<<<<

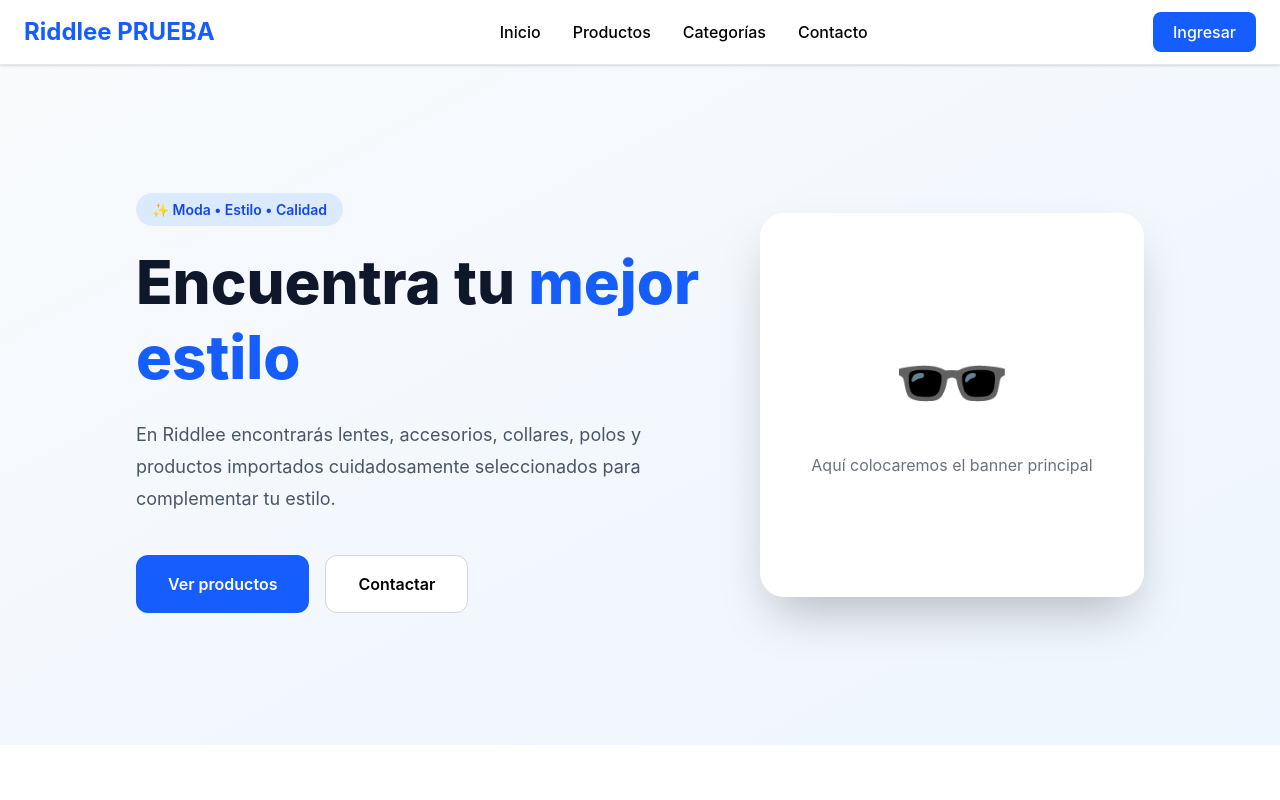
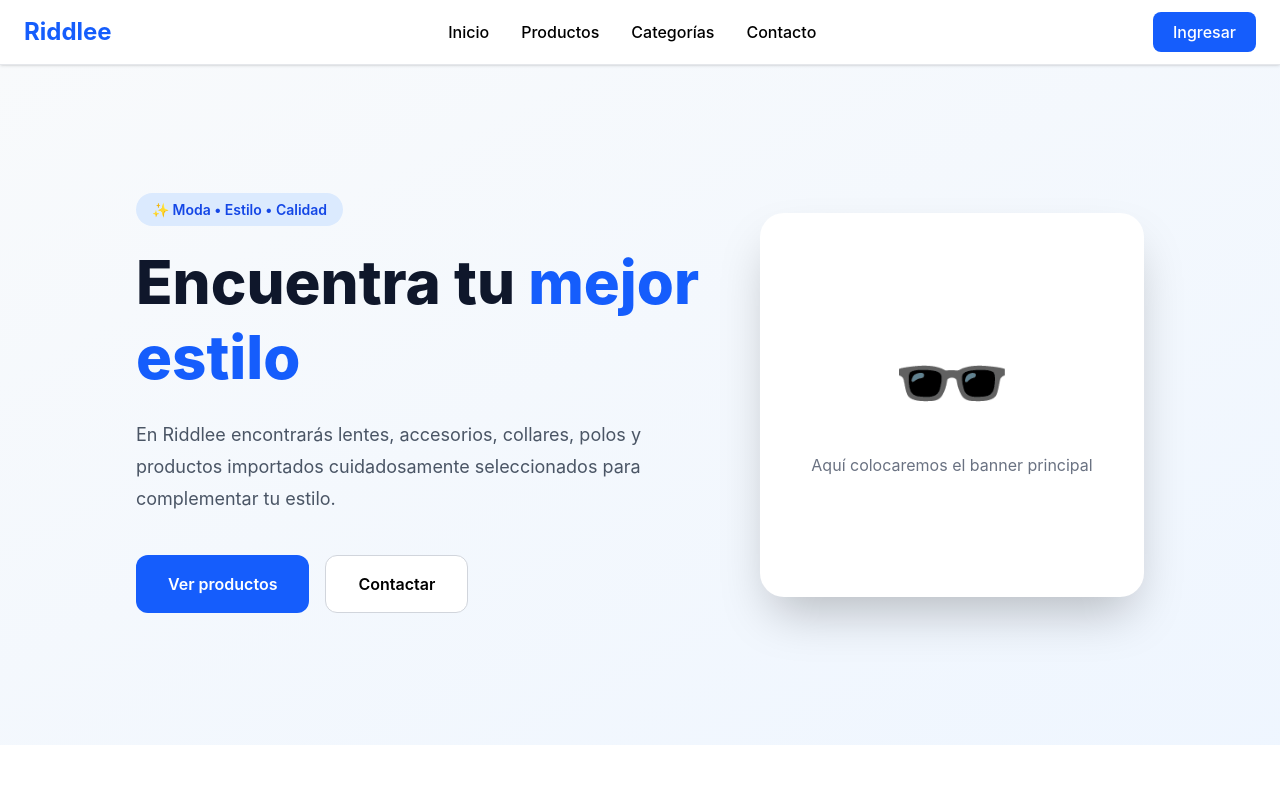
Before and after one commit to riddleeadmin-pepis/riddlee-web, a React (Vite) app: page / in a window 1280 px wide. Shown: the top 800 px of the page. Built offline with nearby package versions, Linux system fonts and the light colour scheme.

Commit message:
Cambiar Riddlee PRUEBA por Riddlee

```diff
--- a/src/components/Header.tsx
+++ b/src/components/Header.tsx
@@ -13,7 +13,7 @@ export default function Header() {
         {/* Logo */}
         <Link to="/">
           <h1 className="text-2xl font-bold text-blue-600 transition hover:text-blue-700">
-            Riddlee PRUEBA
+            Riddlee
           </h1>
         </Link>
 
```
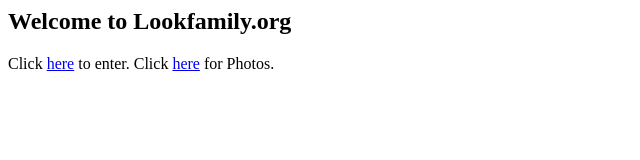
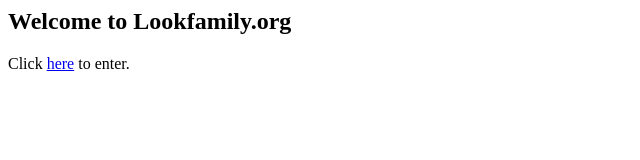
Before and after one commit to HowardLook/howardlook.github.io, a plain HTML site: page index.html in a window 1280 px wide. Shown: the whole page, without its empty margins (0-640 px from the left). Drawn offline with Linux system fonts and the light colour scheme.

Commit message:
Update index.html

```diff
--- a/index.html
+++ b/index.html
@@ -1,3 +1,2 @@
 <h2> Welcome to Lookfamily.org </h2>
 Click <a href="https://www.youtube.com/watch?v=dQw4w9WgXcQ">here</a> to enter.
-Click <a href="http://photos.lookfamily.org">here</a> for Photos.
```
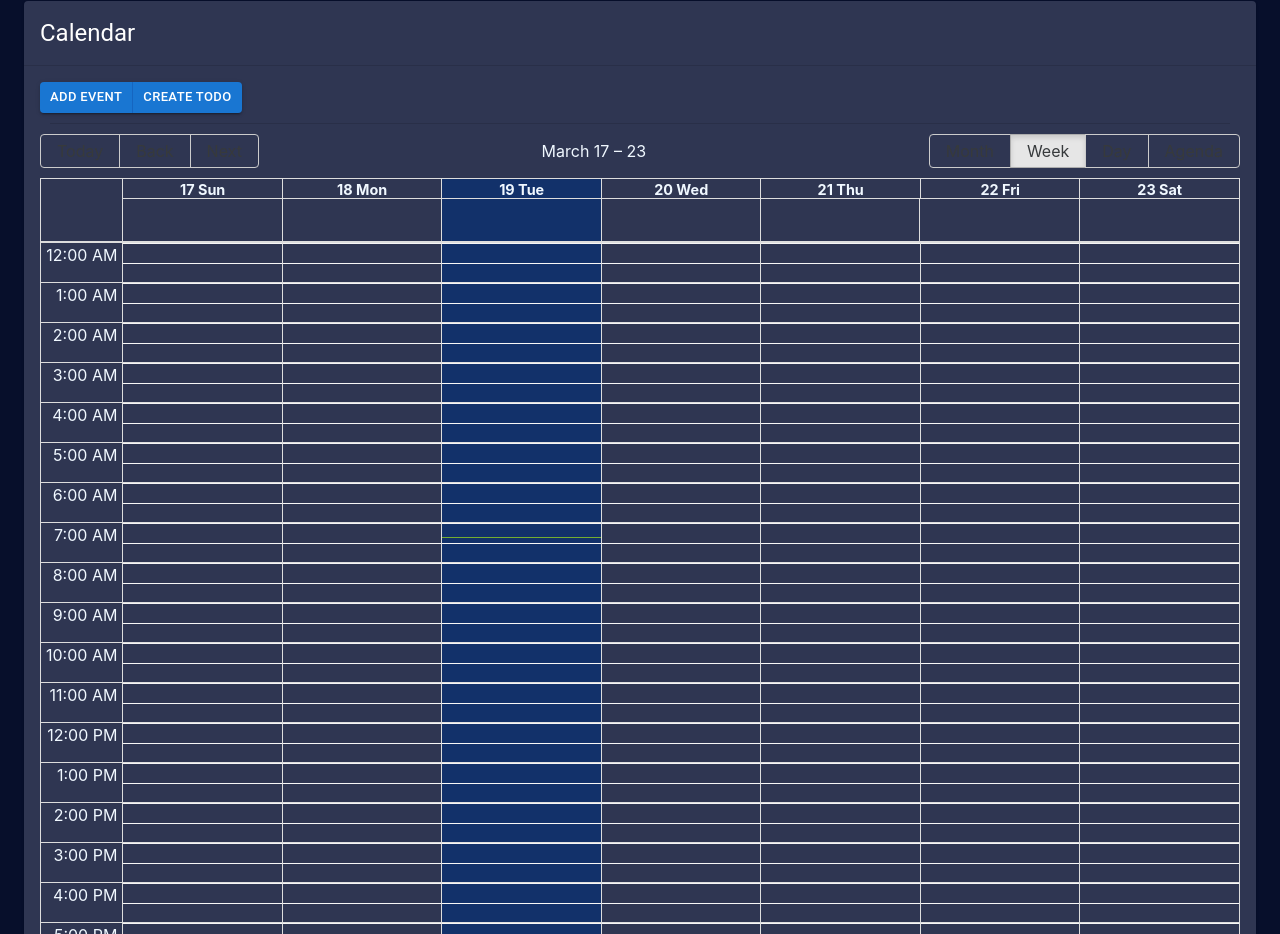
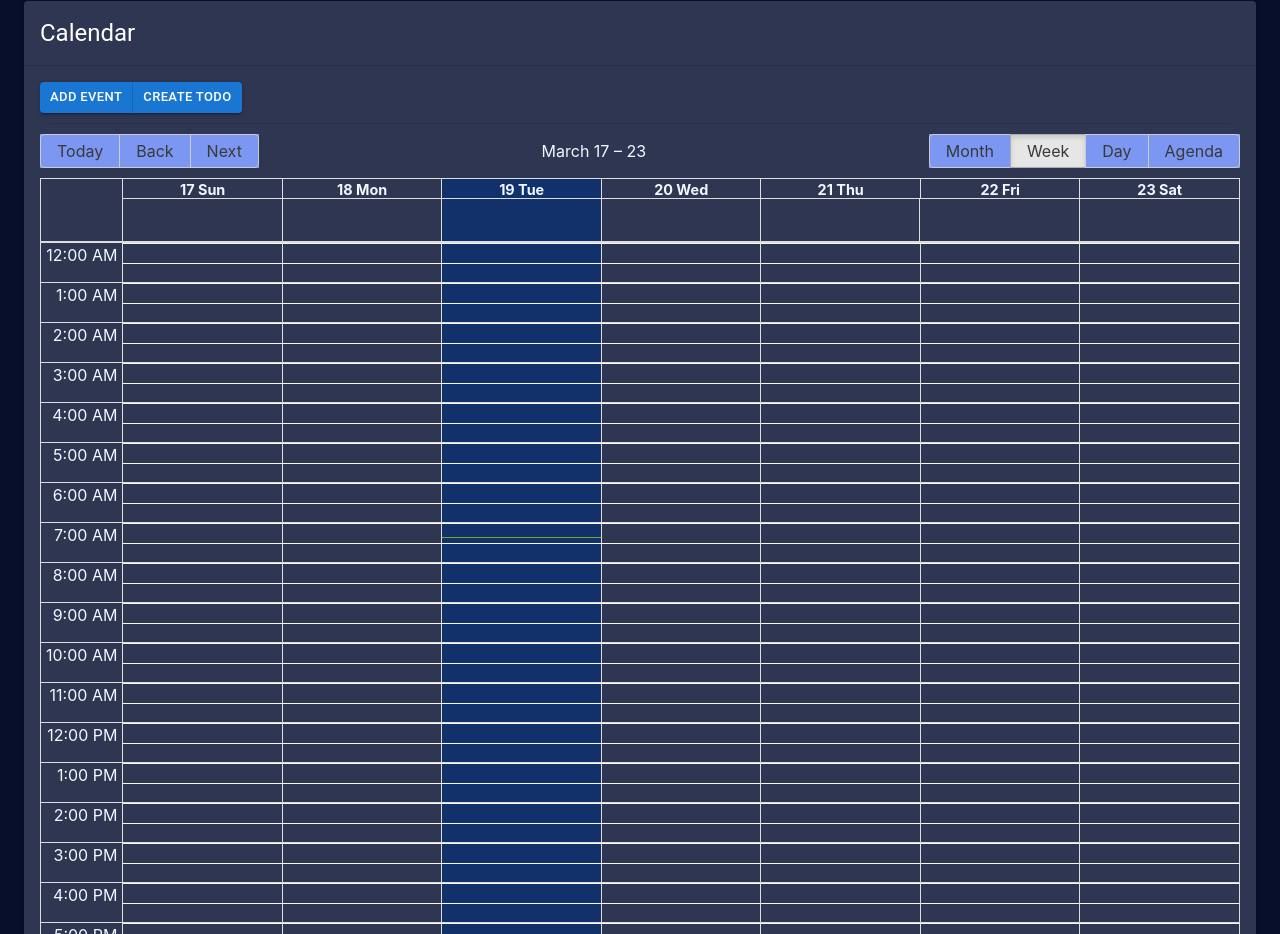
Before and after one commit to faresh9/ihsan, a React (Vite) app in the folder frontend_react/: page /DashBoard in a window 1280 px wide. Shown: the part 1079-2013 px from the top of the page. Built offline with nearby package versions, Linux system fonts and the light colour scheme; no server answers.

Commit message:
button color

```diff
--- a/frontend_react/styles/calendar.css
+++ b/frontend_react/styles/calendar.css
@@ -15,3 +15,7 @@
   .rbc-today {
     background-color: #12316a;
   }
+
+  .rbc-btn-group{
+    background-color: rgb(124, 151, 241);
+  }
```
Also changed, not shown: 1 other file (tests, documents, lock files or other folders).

>>>>

Count the lines of the material above that contain the string "Header". Write nothing but the count.

3